In the meantime, let’s thank photographer Dennis Bishop, who has generously shared his photographic skills with us in the past, but he has out done himself with this stunning shot.

The Society has been using the historic image on its letterhead and other promotional materials as one way to celebrate our 40th Anniversary. And on Saturday, June 20th at 6:30pm we are hosting a gala Anniversary Dinner with keynote speaker Sunny Speidel, owner of Seattle’s Underground Tour, and daughter of the Charter Night Dinner speaker, Bill Speidel, in 1969.

Plans are in the works for the Society to produce a poster using the two images as another way to mark our anniversary, and to raise awareness of the Society’s contribution to the community by asking the rhetorical question, “Are You Making History Today?”

Girls Basketball Team 1909
THEN: 1909 Snohomish High School girls basketball team. None of the members pictured have been identified; readers’ help is encouraged.

SHS Girls Basketball Team 2009
NOW: 2009 SHS girls basketball team posing as the team did 100 years ago. This team finished their season as district and league champs, and placed second in state. Pictured left to right: Corrine Wayman, Emily Guthrie, Marissa Timmerman, Karley Lampman, Katie Benson, Ally Schmitt, Joanna Balin, Jennifer Berg.
Photo by Dennis Bishop
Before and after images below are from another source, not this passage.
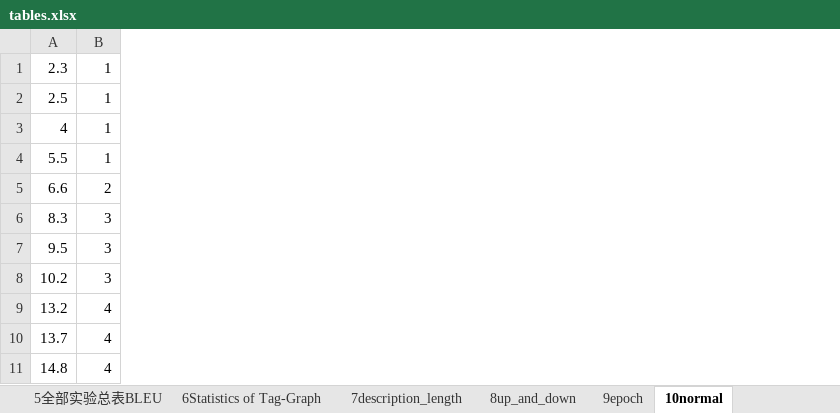
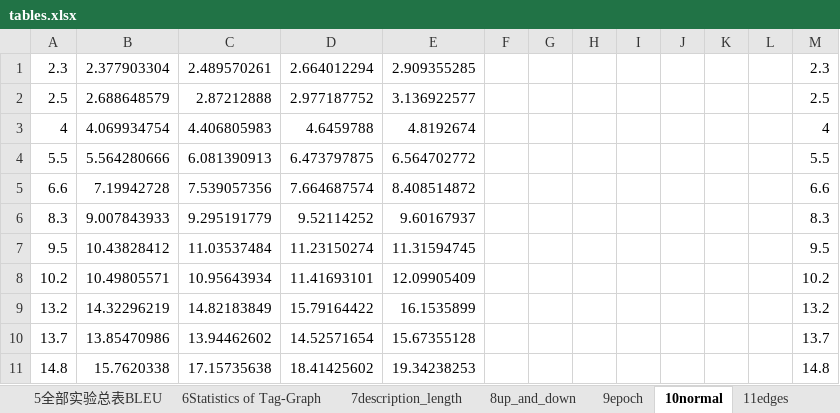
Before and after one commit to RuYunW/TGE_Seq2Seq_pic_drawer, an Excel workbook: tables.xlsx, sheet 10normal, drawn as a sheet; only a part is shown; values as stored, in another font and other column widths than the file's, no borders; charts and pictures not drawn; removed rows and columns are numbered as before the commit, all else as after; the diff covers the shown part only; the diff names each change by its address in the sheet, - before the commit and + after, or states it on an @@ line.

```diff
--- a/tables.xlsx (sheet 10normal)
+++ b/tables.xlsx (sheet 10normal)
+sheet tab: 11edges
-column B, rows 1-11: 1 | 1 | 1 | 1 | 2 | 3 | 3 | 3 | 4 | 4 | 4
+column B, rows 1-11: 2.377903304 | 2.688648579 | 4.069934754 | 5.564280666 | 7.19942728 | 9.007843933 | 10.43828412 | 10.49805571 | 14.32296219 | 13.85470986 | 15.7620338
+column C, rows 1-11: 2.489570261 | 2.87212888 | 4.406805983 | 6.081390913 | 7.539057356 | 9.295191779 | 11.03537484 | 10.95643934 | 14.82183849 | 13.94462602 | 17.15735638
+column D, rows 1-11: 2.664012294 | 2.977187752 | 4.6459788 | 6.473797875 | 7.664687574 | 9.52114252 | 11.23150274 | 11.41693101 | 15.79164422 | 14.52571654 | 18.41425602
+column E, rows 1-11: 2.909355285 | 3.136922577 | 4.8192674 | 6.564702772 | 8.408514872 | 9.60167937 | 11.31594745 | 12.09905409 | 16.1535899 | 15.67355128 | 19.34238253
+column F, empty
+column G, empty
+column H, empty
+column I, empty
+column J, empty
+column K, empty
+column L, empty
+column M, rows 1-11: 2.3 | 2.5 | 4 | 5.5 | 6.6 | 8.3 | 9.5 | 10.2 | 13.2 | 13.7 | 14.8
```
Also changed, not shown: 85 added rows elsewhere in this sheet, sheet 1全部实验总表ACC, sheet 5全部实验总表BLEU, sheet 9epoch, sheet 8up_and_down, other sheet tabs, charts or pictures.
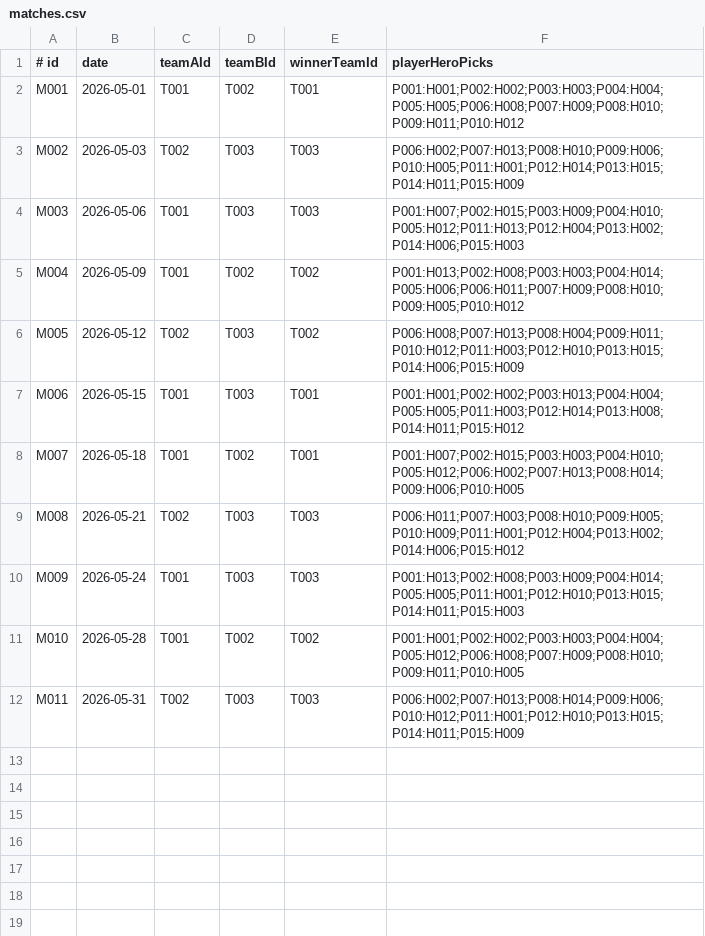
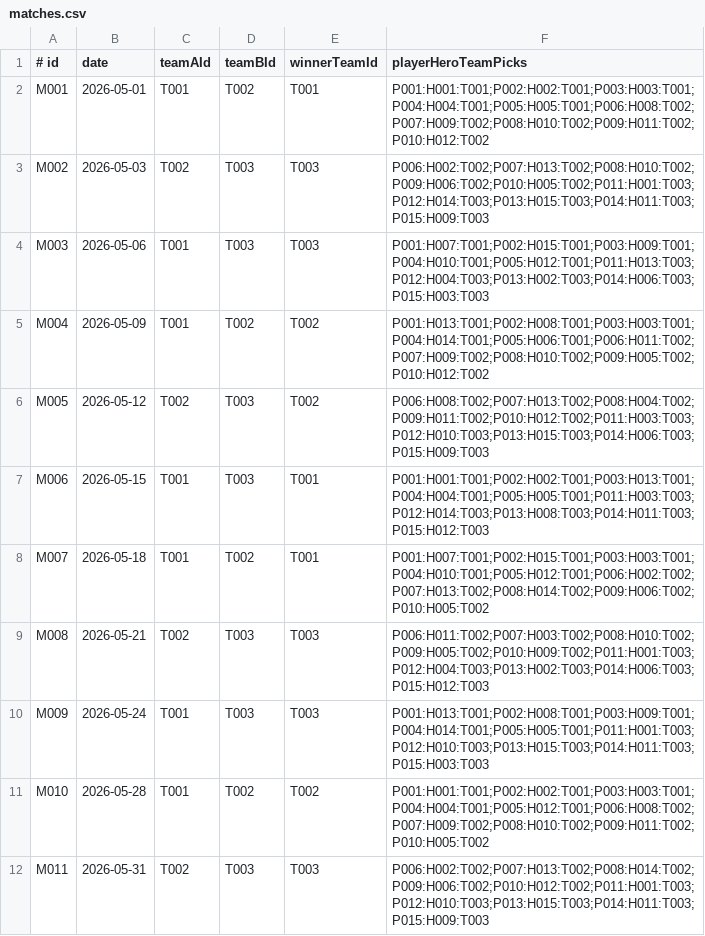
Before and after one commit to Eentropie/Javacw, a CSV file: data/matches.csv, drawn as a sheet.

```diff
--- a/data/matches.csv
+++ b/data/matches.csv
@@ -1,12 +1,12 @@
-# id|date|teamAId|teamBId|winnerTeamId|playerHeroPicks
-M001|2026-05-01|T001|T002|T001|P001:H001;P002:H002;P003:H003;P004:H004;P005:H005;P006:H008;P007:H009;P008:H010;P009:H011;P010:H012
-M002|2026-05-03|T002|T003|T003|P006:H002;P007:H013;P008:H010;P009:H006;P010:H005;P011:H001;P012:H014;P013:H015;P014:H011;P015:H009
-M003|2026-05-06|T001|T003|T003|P001:H007;P002:H015;P003:H009;P004:H010;P005:H012;P011:H013;P012:H004;P013:H002;P014:H006;P015:H003
-M004|2026-05-09|T001|T002|T002|P001:H013;P002:H008;P003:H003;P004:H014;P005:H006;P006:H011;P007:H009;P008:H010;P009:H005;P010:H012
-M005|2026-05-12|T002|T003|T002|P006:H008;P007:H013;P008:H004;P009:H011;P010:H012;P011:H003;P012:H010;P013:H015;P014:H006;P015:H009
-M006|2026-05-15|T001|T003|T001|P001:H001;P002:H002;P003:H013;P004:H004;P005:H005;P011:H003;P012:H014;P013:H008;P014:H011;P015:H012
-M007|2026-05-18|T001|T002|T001|P001:H007;P002:H015;P003:H003;P004:H010;P005:H012;P006:H002;P007:H013;P008:H014;P009:H006;P010:H005
-M008|2026-05-21|T002|T003|T003|P006:H011;P007:H003;P008:H010;P009:H005;P010:H009;P011:H001;P012:H004;P013:H002;P014:H006;P015:H012
-M009|2026-05-24|T001|T003|T003|P001:H013;P002:H008;P003:H009;P004:H014;P005:H005;P011:H001;P012:H010;P013:H015;P014:H011;P015:H003
-M010|2026-05-28|T001|T002|T002|P001:H001;P002:H002;P003:H003;P004:H004;P005:H012;P006:H008;P007:H009;P008:H010;P009:H011;P010:H005
-M011|2026-05-31|T002|T003|T003|P006:H002;P007:H013;P008:H014;P009:H006;P010:H012;P011:H001;P012:H010;P013:H015;P014:H011;P015:H009
+# id|date|teamAId|teamBId|winnerTeamId|playerHeroTeamPicks
+M001|2026-05-01|T001|T002|T001|P001:H001:T001;P002:H002:T001;P003:H003:T001;P004:H004:T001;P005:H005:T001;P006:H008:T002;P007:H009:T002;P008:H010:T002;P009:H011:T002;P010:H012:T002
+M002|2026-05-03|T002|T003|T003|P006:H002:T002;P007:H013:T002;P008:H010:T002;P009:H006:T002;P010:H005:T002;P011:H001:T003;P012:H014:T003;P013:H015:T003;P014:H011:T003;P015:H009:T003
+M003|2026-05-06|T001|T003|T003|P001:H007:T001;P002:H015:T001;P003:H009:T001;P004:H010:T001;P005:H012:T001;P011:H013:T003;P012:H004:T003;P013:H002:T003;P014:H006:T003;P015:H003:T003
+M004|2026-05-09|T001|T002|T002|P001:H013:T001;P002:H008:T001;P003:H003:T001;P004:H014:T001;P005:H006:T001;P006:H011:T002;P007:H009:T002;P008:H010:T002;P009:H005:T002;P010:H012:T002
+M005|2026-05-12|T002|T003|T002|P006:H008:T002;P007:H013:T002;P008:H004:T002;P009:H011:T002;P010:H012:T002;P011:H003:T003;P012:H010:T003;P013:H015:T003;P014:H006:T003;P015:H009:T003
+M006|2026-05-15|T001|T003|T001|P001:H001:T001;P002:H002:T001;P003:H013:T001;P004:H004:T001;P005:H005:T001;P011:H003:T003;P012:H014:T003;P013:H008:T003;P014:H011:T003;P015:H012:T003
+M007|2026-05-18|T001|T002|T001|P001:H007:T001;P002:H015:T001;P003:H003:T001;P004:H010:T001;P005:H012:T001;P006:H002:T002;P007:H013:T002;P008:H014:T002;P009:H006:T002;P010:H005:T002
+M008|2026-05-21|T002|T003|T003|P006:H011:T002;P007:H003:T002;P008:H010:T002;P009:H005:T002;P010:H009:T002;P011:H001:T003;P012:H004:T003;P013:H002:T003;P014:H006:T003;P015:H012:T003
+M009|2026-05-24|T001|T003|T003|P001:H013:T001;P002:H008:T001;P003:H009:T001;P004:H014:T001;P005:H005:T001;P011:H001:T003;P012:H010:T003;P013:H015:T003;P014:H011:T003;P015:H003:T003
+M010|2026-05-28|T001|T002|T002|P001:H001:T001;P002:H002:T001;P003:H003:T001;P004:H004:T001;P005:H012:T001;P006:H008:T002;P007:H009:T002;P008:H010:T002;P009:H011:T002;P010:H005:T002
+M011|2026-05-31|T002|T003|T003|P006:H002:T002;P007:H013:T002;P008:H014:T002;P009:H006:T002;P010:H012:T002;P011:H001:T003;P012:H010:T003;P013:H015:T003;P014:H011:T003;P015:H009:T003
```
Also changed, not shown: data/players.csv, 12 other files.
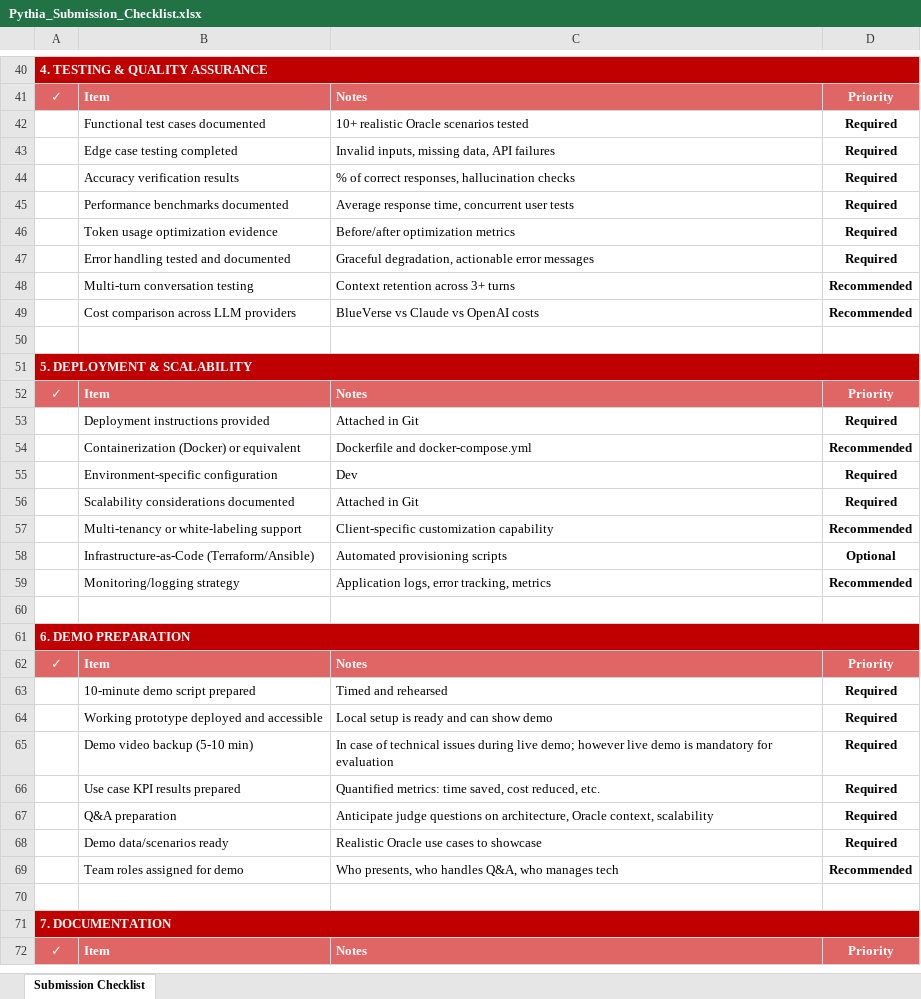
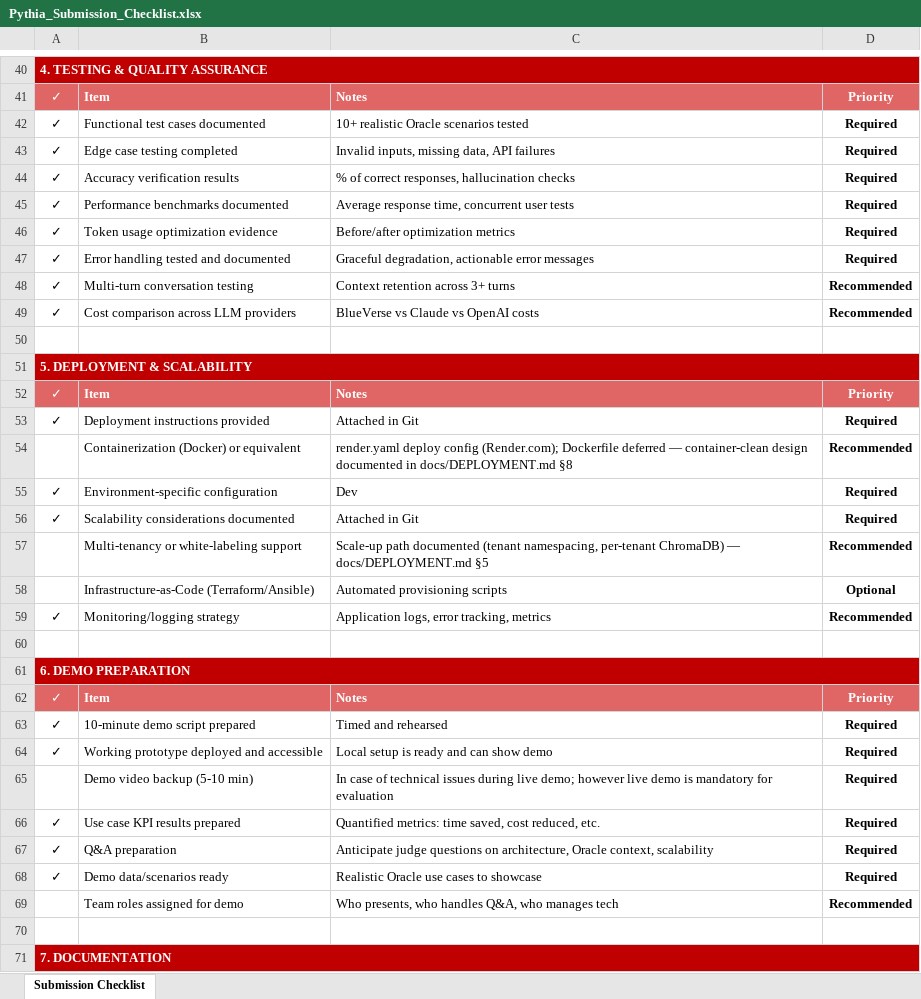
Before and after one commit to Sameet1308/OracleImpactanalysisgenerator, an Excel workbook: Pythia_Submission_Checklist.xlsx, sheet Submission Checklist, drawn as a sheet; only a part is shown, gaps mark what is left out; the shorter side is filled out with more unchanged rows; values as stored, in another font and other column widths than the file's, no borders; the diff covers the shown part only; the diff names each change by its address in the sheet, - before the commit and + after, or states it on an @@ line.

```diff
--- a/Pythia_Submission_Checklist.xlsx (sheet Submission Checklist)
+++ b/Pythia_Submission_Checklist.xlsx (sheet Submission Checklist)
-A42:A49: (empty)
+A42:A49: ✓
-A53: (empty)
+A53: ✓
-C54: Dockerfile and docker-compose.yml
+C54: render.yaml deploy config (Render.com); Dockerfile deferred — container-clean design documented in docs/DEPLOYMENT.md §8
-A55:A56: (empty)
+A55:A56: ✓
-C57: Client-specific customization capability
+C57: Scale-up path documented (tenant namespacing, per-tenant ChromaDB) — docs/DEPLOYMENT.md §5
-A59: (empty)
+A59: ✓
-A63:A64: (empty)
+A63:A64: ✓
-A66:A68: (empty)
+A66:A68: ✓
```
Also changed, not shown: 32 edited cells elsewhere in this sheet.
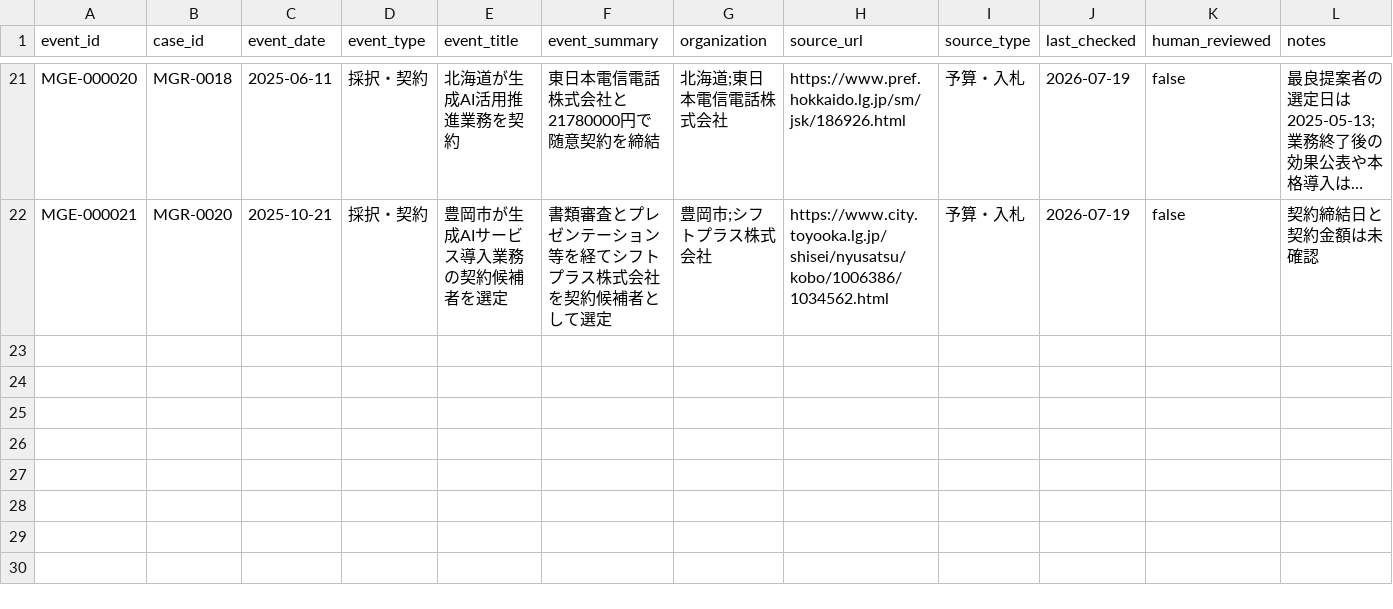
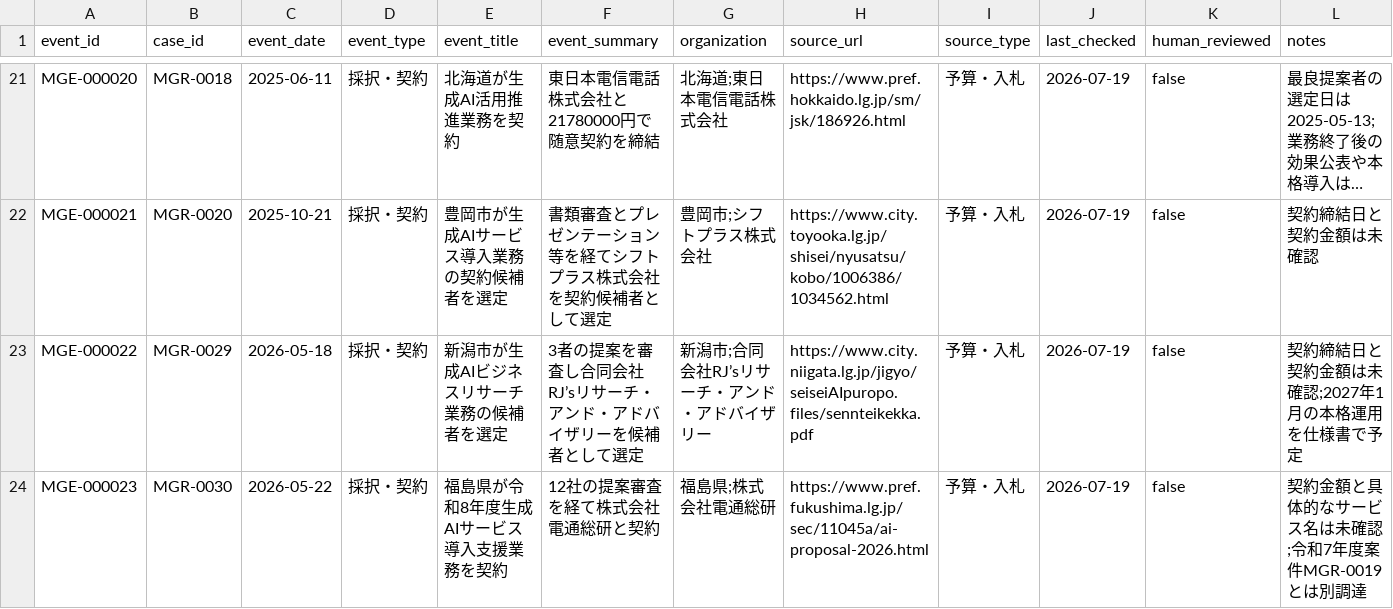
Before and after one commit to pipimanon1-cpu/municipal-genai-radar, a CSV file: data/validation/events.csv, drawn as a sheet; only a part is shown, gaps mark what is left out; long unchanged cells end in …; the diff names each change by its address in the sheet, - before the commit and + after, or states it on an @@ line.

```diff
--- a/data/validation/events.csv
+++ b/data/validation/events.csv
+row 23: MGE-000022 | MGR-0029 | 2026-05-18 | 採択・契約 | 新潟市が生成AIビジネスリサーチ業務の候補者を選定 | 3者の提案を審査し合同会社RJ’sリサーチ・アンド・アドバイザリーを候補者として選定 | 新潟市;合同会社RJ’sリサーチ・アンド・アドバイザリー | https://www.city.niigata.lg.jp/jigyo/seiseiAIpuropo.files/sennteikekka.pdf | 予算・入札 | 2026-07-19 | false | 契約締結日と契約金額は未確認;2027年1月の本格運用を仕様書で予定
+row 24: MGE-000023 | MGR-0030 | 2026-05-22 | 採択・契約 | 福島県が令和8年度生成AIサービス導入支援業務を契約 | 12社の提案審査を経て株式会社電通総研と契約 | 福島県;株式会社電通総研 | https://www.pref.fukushima.lg.jp/sec/11045a/ai-proposal-2026.html | 予算・入札 | 2026-07-19 | false | 契約金額と具体的なサービス名は未確認;令和7年度案件MGR-0019とは別調達
```
Also changed, not shown: data/research/research_queue.csv, data/validation/cases.csv.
The Maughlin House, 1900-2009

Maughlin House Animated 1900-2009

LITTLE DID REBECCA DICKINSON KNOW when she bought the Maughlin House at 707 Fourth Street in 1992, that she was purchasing river shore property, but that’s what she learned this year from the Snohomish City Engineer overseeing the replacement of her retaining wall.
Comparing our two images of the Maughlin House shows why a retaining wall was needed in the first place. Over the years the Fourth Street hill down to Maple Avenue has been lowered, isolating the grand home even more than already accomplished by its compelling site.
Joseph and Mary Maughlin came from Ohio, along with three grown children, including two daughters-in-laws, and built this home in 1886. Wasting no time, the sons established the Maughlin Brothers Mill that by 1901 employed 80 men. In June of that year work began on the Fourth Street wooden bridge as reported by Ruth Dubuque in “River Reflections” (Part 2, page 150), and which I assume is pictured in the right hand corner of our historic image. Ruth describes the gulch as 32 feet deep and carrying the overflow from Blackman Lake to the Snohomish River. It is the natural dividing line between the Ferguson and Sinclair plats talked about last month.
Rebecca is not sure when the retaining wall facing Fourth Street was built, which featured a charming set of stairs leading to her front door, but she did learn that it’s on City property. And on February 28, 2001, a deep earthquake, centered near the Nisqually Delta northwest of Olympia, cracked the wall, pushing it forward where it has rested in a threatening angle over the sidewalk until this year.
Enter Steve Schuller, our new City Engineer. “Initial testing of the soil,” Steve explains, “showed it to be alluvial – soil or sediment deposited by a river.” It seems that the Snohomish River Valley being wide and flat, created through thousands of years of glacial movement and flowing meltwater, and bounded by morainal hills with steep sides, is often described in scientific literature as a “bathtub.”
So we might say that Rebecca’s house, located on the highest hill in Snohomish, is either on an ancient river shore or on poetic bathtub ring.


The Maughlin House, 707 Fourth Street, circa 1900The Maughlin House, built in 1886, at 707 Fourth Street. The wooden bridge, partially picture on the right, was built around 1901 to cross the gulch that carried overflow water from Blackman Lake to the Snohomish River.
(Photo courtesy the Maughlin Family estate)

The Maughlin House as it appears in 2009The Maughlin House as it appears in 2009 where work has begun to replace the retaining wall along side Fourth Street, damaged in the Nisqually Quake of 2001.